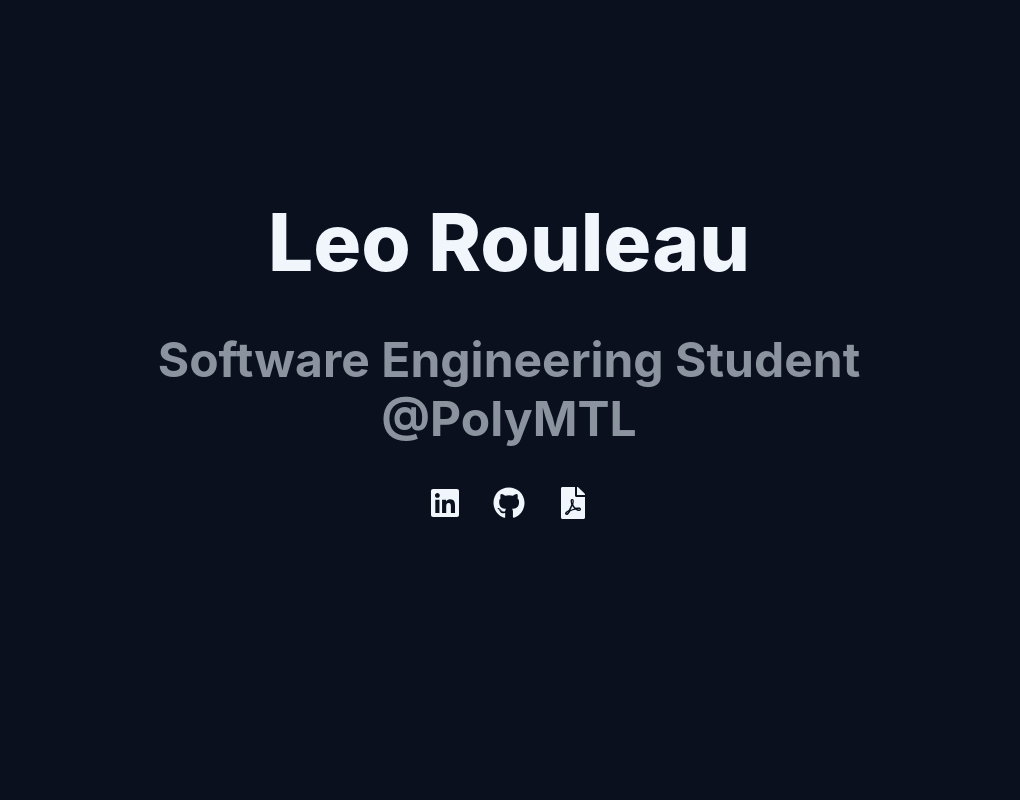
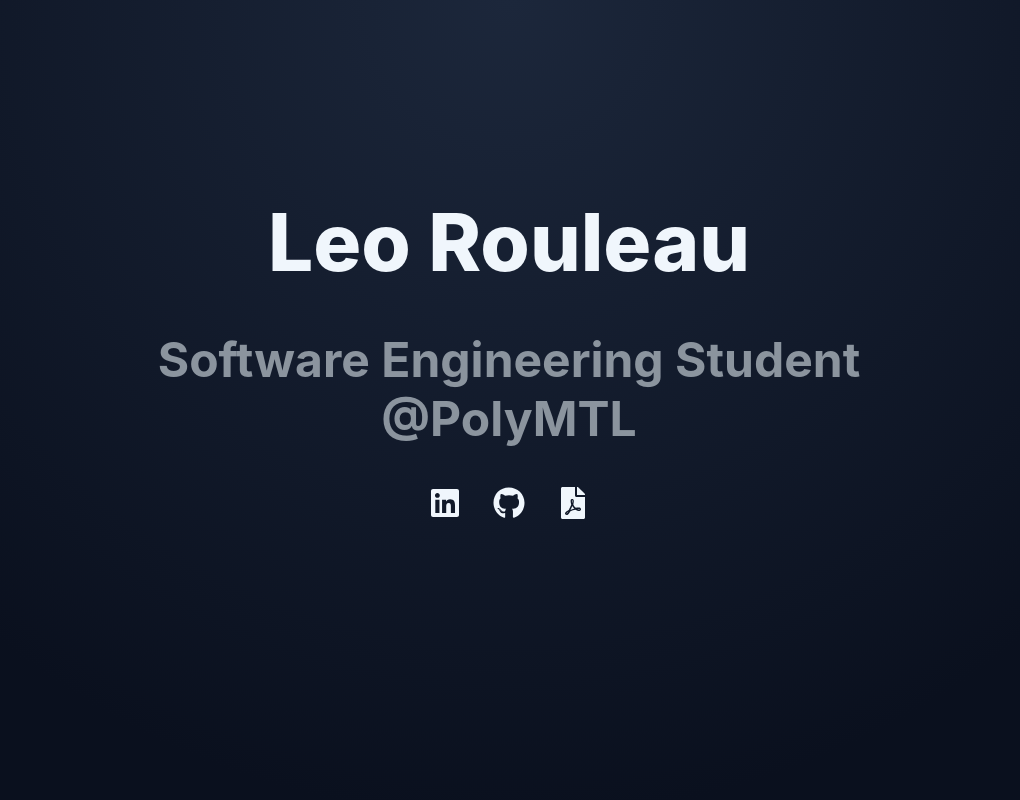
Before and after one commit to Aquamatic123/personal-website, a React (Vite) app: page / in a window 1280 px wide. Shown: the top 800 px of the page, without its empty margins (131-1151 px from the left). Built offline with nearby package versions, Linux system fonts and the light colour scheme.

Commit message:
add gradient to background

```diff
--- a/package.json
+++ b/package.json
@@ -12,6 +12,7 @@
 		"cf-typegen": "wrangler types"
 	},
 	"dependencies": {
+		"framer-motion": "^12.38.0",
 		"react": "^19.1.1",
 		"react-dom": "^19.1.1",
 		"react-icons": "^5.6.0"
--- a/src/index.css
+++ b/src/index.css
@@ -15,7 +15,8 @@
 
 
 body {
-  background-color: var(--bg-dark);
+  background: radial-gradient(circle at top center, #1c273b 0%, var(--bg-dark) 80%);
+  background-attachment: fixed;
   color: var(--text-main);
   margin: 0;
   font-family: 'Inter', sans-serif;
```
Also changed, not shown: 1 other file (tests, documents, lock files or other folders).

################

In the records above, how many lines contain the word "dark"? Give the number alone.

2